This Is What Body Dysmorphia Disorder Really Feels Like – In Pictures

Exhibition explores condition that affects 2 per cent of population.

Body Dysmorphia Disorder is rarely discussed in the media or day-to-day life, but the mental illness is thought to affect around 2 per cent of the UK population – more than one million people.

But now, artists and photographers have captured what it’s like to live with the condition, through a series of interpretations in a new exhibition titled ‘Identity’.


Body dysmorphia disorder (BDD) is characterised by a preoccupation with perceived flaws in appearance, which are unnoticeable to others, according to the Body Dysmorphic Disorder Foundation.

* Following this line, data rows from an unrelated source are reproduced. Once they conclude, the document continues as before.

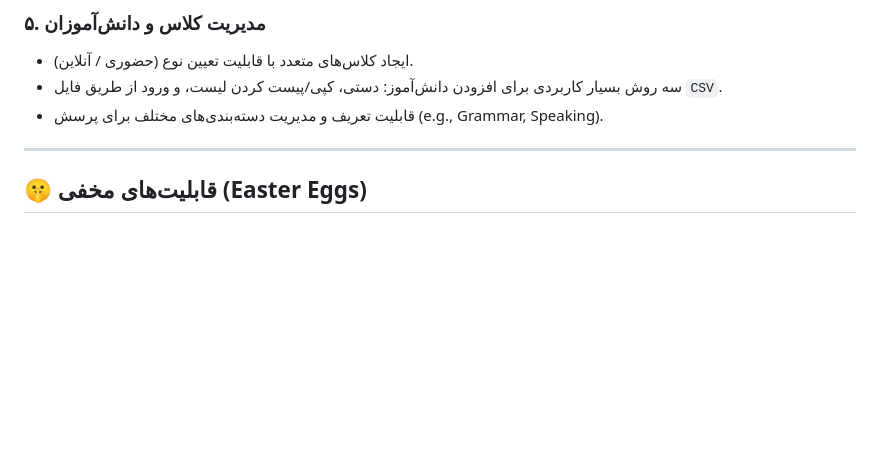
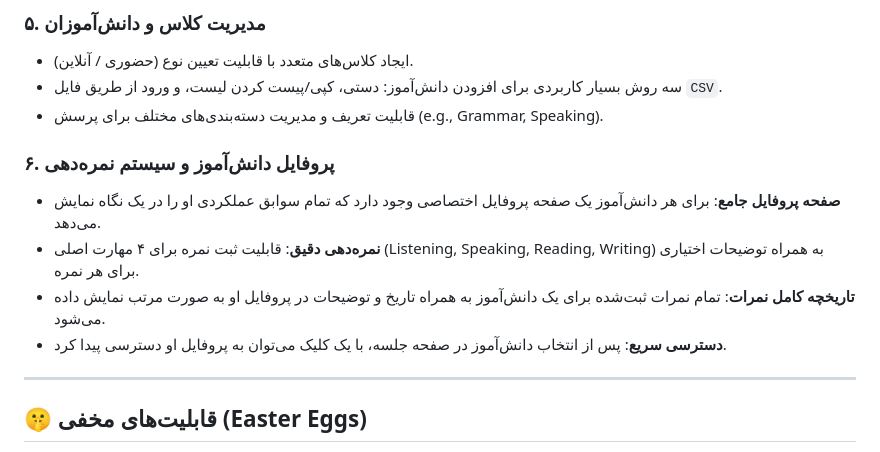
Before and after one commit to abouzar-zanganeh/student-picker, a Markdown page: GEMINI.md, the part around the change. Drawn GitHub-style; blank space fills up the shorter version.

Commit message:
Updated GEMINI.md
about adding the scoring-page

```diff
--- a/GEMINI.md
+++ b/GEMINI.md
@@ -48,6 +48,13 @@
 * سه روش بسیار کاربردی برای افزودن دانش‌آموز: دستی، کپی/پیست کردن لیست، و ورود از طریق فایل `CSV`.
 * قابلیت تعریف و مدیریت دسته‌بندی‌های مختلف برای پرسش (e.g., Grammar, Speaking).
 
+### ۶. پروفایل دانش‌آموز و سیستم نمره‌دهی
+
+* **صفحه پروفایل جامع**: برای هر دانش‌آموز یک صفحه پروفایل اختصاصی وجود دارد که تمام سوابق عملکردی او را در یک نگاه نمایش می‌دهد.
+* **نمره‌دهی دقیق**: قابلیت ثبت نمره برای ۴ مهارت اصلی (Listening, Speaking, Reading, Writing) به همراه توضیحات اختیاری برای هر نمره.
+* **تاریخچه کامل نمرات**: تمام نمرات ثبت‌شده برای یک دانش‌آموز به همراه تاریخ و توضیحات در پروفایل او به صورت مرتب نمایش داده می‌شود.
+* **دسترسی سریع**: پس از انتخاب دانش‌آموز در صفحه جلسه، با یک کلیک می‌توان به پروفایل او دسترسی پیدا کرد.
+
 ---
 
 ## 🤫 قابلیت‌های مخفی (Easter Eggs)
```
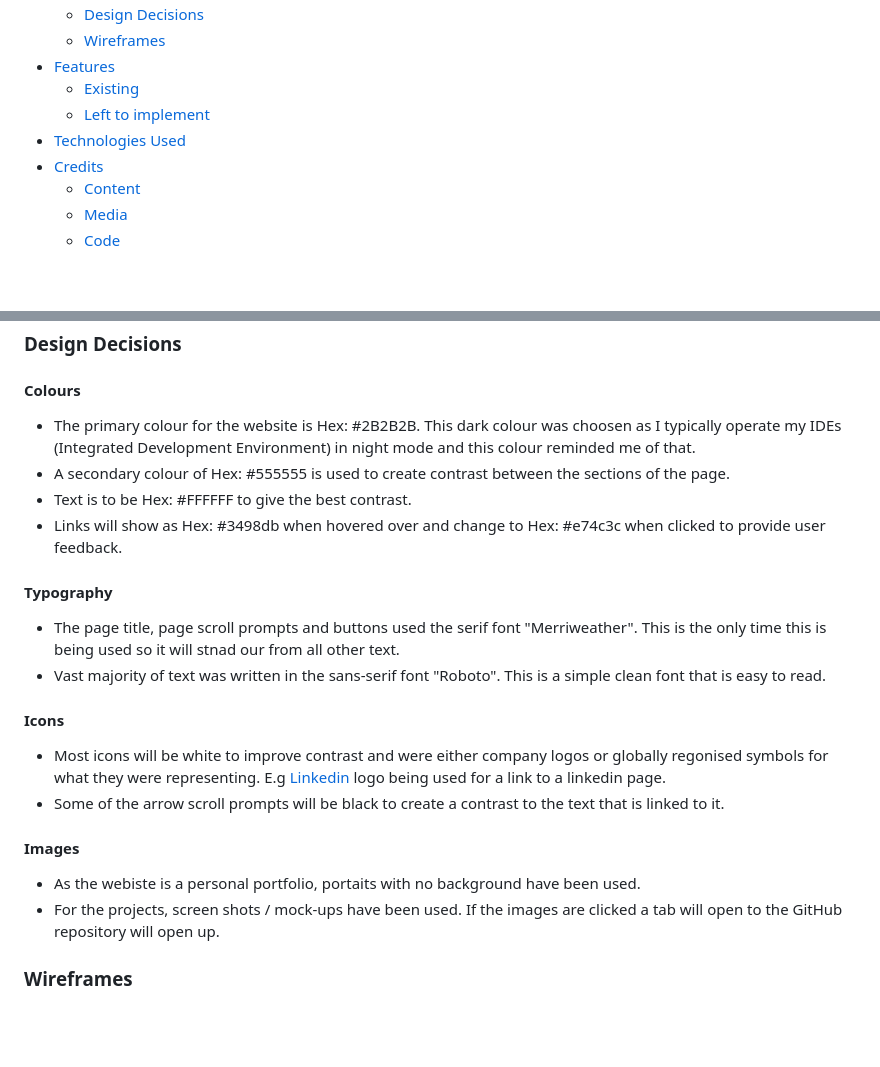
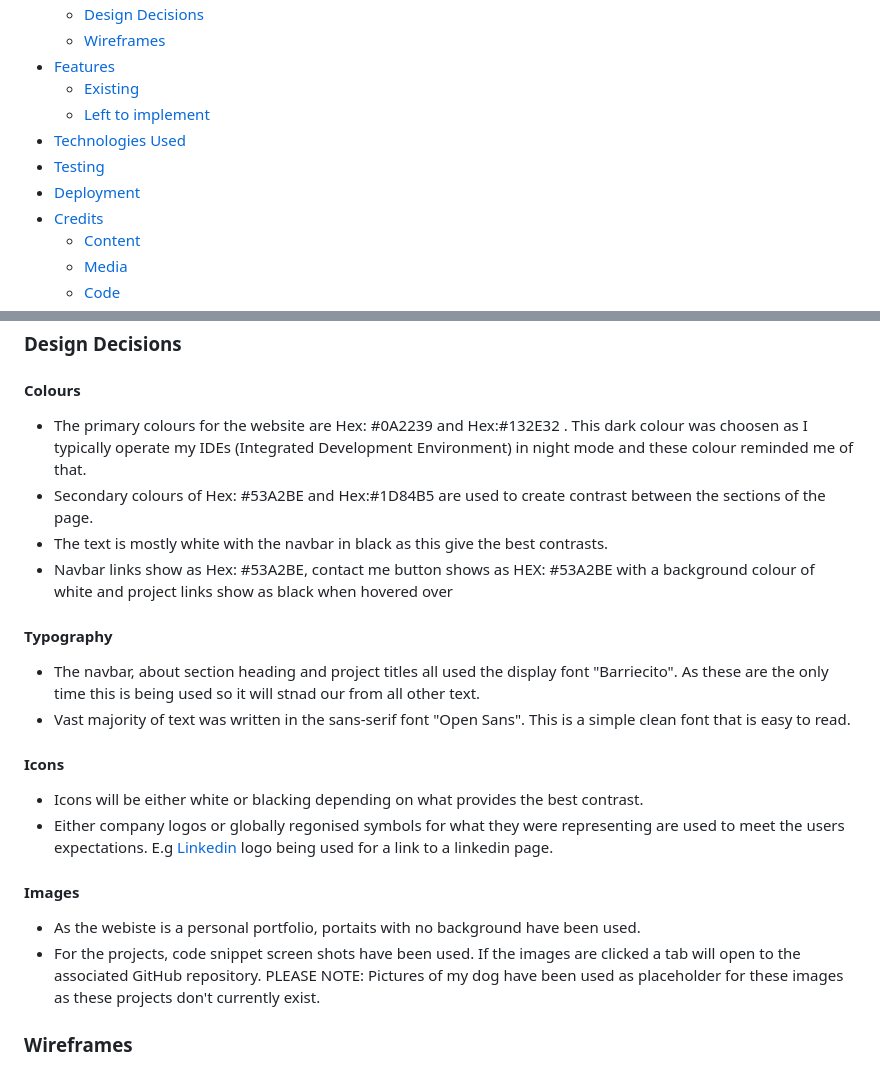
Before and after one commit to ReeceSmith14/Personal-Portfolio-Website, a Markdown page: README.md, 2 parts joined by grey strips. GitHub-like rendering; blank space fills up the shorter version.

Commit message:
docs: README.md updated

```diff
--- a/README.md
+++ b/README.md
@@ -20,6 +20,8 @@ This is my primary hub for showcasing my skills and projects to potential employ
   - [Existing](#existing-features)
   - [Left to implement](#left-to-implement)
 - [Technologies Used](#technologies-used)
+- [Testing](#testing)
+- [Deployment](#deployment)
 - [Credits](#credits)
   - [Content](#content)
   - [Media](#media)
@@ -62,25 +64,25 @@ As a potential employer, client or collaborator I want:
 
 #### Colours
 
-- The primary colour for the website is Hex: #2B2B2B. This dark colour was choosen as I typically operate my IDEs (Integrated Development Environment) in night mode and this colour reminded me of that.
-- A secondary colour of Hex: #555555 is used to create contrast between the sections of the page.
-- Text is to be Hex: #FFFFFF to give the best contrast.
-- Links will show as Hex: #3498db when hovered over and change to Hex: #e74c3c when clicked to provide user feedback.
+- The primary colours for the website are Hex: #0A2239 and Hex:#132E32 . This dark colour was choosen as I typically operate my IDEs (Integrated Development Environment) in night mode and these colour reminded me of that.
+- Secondary colours of Hex: #53A2BE and Hex:#1D84B5 are used to create contrast between the sections of the page.
+- The text is mostly white with the navbar in black as this give the best contrasts.
+- Navbar links show as Hex: #53A2BE, contact me button shows as HEX: #53A2BE with a background colour of white and project links show as black when hovered over
 
 #### Typography
 
-- The page title, page scroll prompts and buttons used the serif font "Merriweather". This is the only time this is being used so it will stnad our from all other text.
-- Vast majority of text was written in the sans-serif font "Roboto". This is a simple clean font that is easy to read.
+- The navbar, about section heading and  project titles all used the display font "Barriecito". As these are the only time this is being used so it will stnad our from all other text.
+- Vast majority of text was written in the sans-serif font "Open Sans". This is a simple clean font that is easy to read.
 
 #### Icons
 
-- Most icons will be white to improve contrast and were either company logos or globally regonised symbols for what they were representing. E.g [Linkedin](https://www.linkedin.com/) logo being used for a link to a linkedin page.
-- Some of the arrow scroll prompts will be black to create a contrast to the text that is linked to it.
+- Icons will be either white or blacking depending on what provides the best contrast.
+- Either company logos or globally regonised symbols for what they were representing are used to meet the users expectations. E.g [Linkedin](https://www.linkedin.com/) logo being used for a link to a linkedin page.
 
 #### Images
 
 - As the webiste is a personal portfolio, portaits with no background have been used.
-- For the projects, screen shots / mock-ups have been used. If the images are clicked a tab will open to the GitHub repository will open up.
+- For the projects, code snippet screen shots have been used. If the images are clicked a tab will open to the associated GitHub repository. PLEASE NOTE: Pictures of my dog have been used as placeholder for these images as these projects don't currently exist.
 
 ### Wireframes
 
```
Also changed, not shown: other parts of README.md (+10 -4 lines).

“As well as the excessive self-consciousness, individuals with BDD often feel defined by their flaw,” the charity explains. “Sufferers tend repeatedly to check on how bad their flaw is (for example in mirrors and reflective surfaces), attempt to camouflage or alter the perceived defect and avoid public or social situations or triggers that increase distress.”

Meltem Isik

Artistic due Bruno Metra and Laurence Jeanson have created portraits of people covered in images from magazines to show how the media affects body image, particularly for people with body dysmorphia.

Bruno Metra

Meanwhile Meltem Isik has photographed people in front of blown-up of distorted images of themselves to reflect the way we often focus on and exaggerate our perceived flaws.

“From birth, our own anatomies, by nature of being lived in, are foreign to us,” she said ahead of the exhibition. “Each of us knows the body we inhabit from the inside out, and yet we are only able to register its face, its back, and its hidden crevices by use of mirrors and photographs. Through time, we construct a composite vision of who we are from the puzzle pieces we see directly and through (often distorted) reflections.”

Meltem Isik

Artist Leigh de Vries, who experienced body dysmorphia herself for more than 25 years, aims to break down societal stigma and offer “an opportunity to encounter and understand BDD through the lens of the sufferer”.

Leigh de Vries

Meanwhile James Green’s photos in the exhibition focus on the face and the feeling BDD sufferers sometimes have of being “trapped”.

James Green

Other artists showcased in the exhibition include Derek Santini, Daniel Martin Bartosz Beda, Scarlet Isherwood and Daniela Slater.

‘Identity’ is at the Zebra One Gallery in Hampstead, north London, from 24 November - 9 December. A percentage of money raised from the exhibition will go to The BDD Foundation.